Presenting Shell's 2003 results four weeks ago, Sir Philip apologised profusely for failing to announce the reserves downgrade himself, but he insisted that he had the "full support" of the board, adding: "This thing happened on my watch and I have the will and determination to see us through this difficult patch."

One fund manager who had met Sir Philip in the past month as he embarked on an intensive round of shareholder meetings said: "I am a little bit surprised that he has gone. He seemed to be in a listening mode but perhaps what he was hearing was so overwhelmingly hostile that the board had to demand a sacrificial lamb.

"Even with Sir Philip gone, it is still a very messy situation at Shell. It does leave the situation extraordinarily open."

Among other changes announced by the group yesterday, Malcolm Brinded, the head of gas and power, takes the number two role of vice-chairman of Shell's committee of managing directors.


9 January: Shell cuts estimate of proved reserves by 3.9 billion barrels or 20 per cent. Watts fails to attend announcement

16 January: Watts admits in a letter to staff that downgrade caused "outrage" in some quarters

22 January: Watts cancels appearance at World Economic Forum in Davos, Switzerland

23 January: Watts tells meeting of staff at Shell headquarters that he has no intention of resigning as chairman

26 January: US investors launch class action accusing Shell and Watts of deliberately misleading the market

5 February: Watts apologises "unreservedly" over reserves announcement but rules out resigning.

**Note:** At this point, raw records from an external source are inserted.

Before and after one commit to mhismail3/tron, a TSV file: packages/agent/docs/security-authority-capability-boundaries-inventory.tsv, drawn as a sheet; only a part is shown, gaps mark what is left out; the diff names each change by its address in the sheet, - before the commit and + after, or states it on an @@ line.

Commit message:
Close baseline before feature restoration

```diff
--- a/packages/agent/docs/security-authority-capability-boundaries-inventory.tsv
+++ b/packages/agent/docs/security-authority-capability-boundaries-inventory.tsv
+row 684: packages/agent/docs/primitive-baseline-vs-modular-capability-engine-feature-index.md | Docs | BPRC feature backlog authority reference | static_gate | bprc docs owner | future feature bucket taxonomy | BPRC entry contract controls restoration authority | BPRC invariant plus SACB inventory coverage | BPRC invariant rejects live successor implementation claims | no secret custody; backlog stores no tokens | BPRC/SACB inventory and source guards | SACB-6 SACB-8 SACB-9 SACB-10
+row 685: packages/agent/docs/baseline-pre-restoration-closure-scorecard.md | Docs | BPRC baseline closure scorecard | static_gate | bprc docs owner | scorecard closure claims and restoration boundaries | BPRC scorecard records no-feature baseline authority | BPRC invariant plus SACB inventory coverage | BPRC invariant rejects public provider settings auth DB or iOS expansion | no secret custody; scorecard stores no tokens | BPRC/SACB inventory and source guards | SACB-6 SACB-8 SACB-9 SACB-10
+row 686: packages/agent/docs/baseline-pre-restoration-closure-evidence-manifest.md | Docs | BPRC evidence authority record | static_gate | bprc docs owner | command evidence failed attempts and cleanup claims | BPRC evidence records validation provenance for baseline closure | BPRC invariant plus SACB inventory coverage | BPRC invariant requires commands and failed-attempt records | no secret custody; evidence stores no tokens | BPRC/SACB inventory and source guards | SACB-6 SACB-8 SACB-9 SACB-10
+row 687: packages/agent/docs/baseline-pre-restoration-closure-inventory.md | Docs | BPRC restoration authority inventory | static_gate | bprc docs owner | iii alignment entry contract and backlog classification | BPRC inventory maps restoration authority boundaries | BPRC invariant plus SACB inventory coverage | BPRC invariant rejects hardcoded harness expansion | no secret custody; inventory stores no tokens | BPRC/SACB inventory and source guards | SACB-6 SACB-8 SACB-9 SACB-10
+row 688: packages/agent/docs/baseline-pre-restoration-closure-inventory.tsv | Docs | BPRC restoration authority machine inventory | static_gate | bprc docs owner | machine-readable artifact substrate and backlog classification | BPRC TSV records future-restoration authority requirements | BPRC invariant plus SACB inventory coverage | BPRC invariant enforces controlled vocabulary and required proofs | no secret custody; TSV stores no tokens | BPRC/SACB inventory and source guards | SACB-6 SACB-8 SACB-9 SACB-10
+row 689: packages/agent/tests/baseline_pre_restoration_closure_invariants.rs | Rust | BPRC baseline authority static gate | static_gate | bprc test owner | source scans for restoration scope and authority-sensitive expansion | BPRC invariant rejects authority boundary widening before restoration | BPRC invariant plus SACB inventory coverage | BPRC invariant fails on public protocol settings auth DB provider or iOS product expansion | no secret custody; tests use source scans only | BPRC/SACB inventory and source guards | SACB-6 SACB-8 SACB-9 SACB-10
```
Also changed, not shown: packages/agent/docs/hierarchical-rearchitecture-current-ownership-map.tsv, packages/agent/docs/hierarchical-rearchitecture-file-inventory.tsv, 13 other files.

Says Shell is "open to change".

19 February: Securities and Exchange Commission begins formal investigation into reserves downgrade

3 March: Watts steps down "by mutual consent"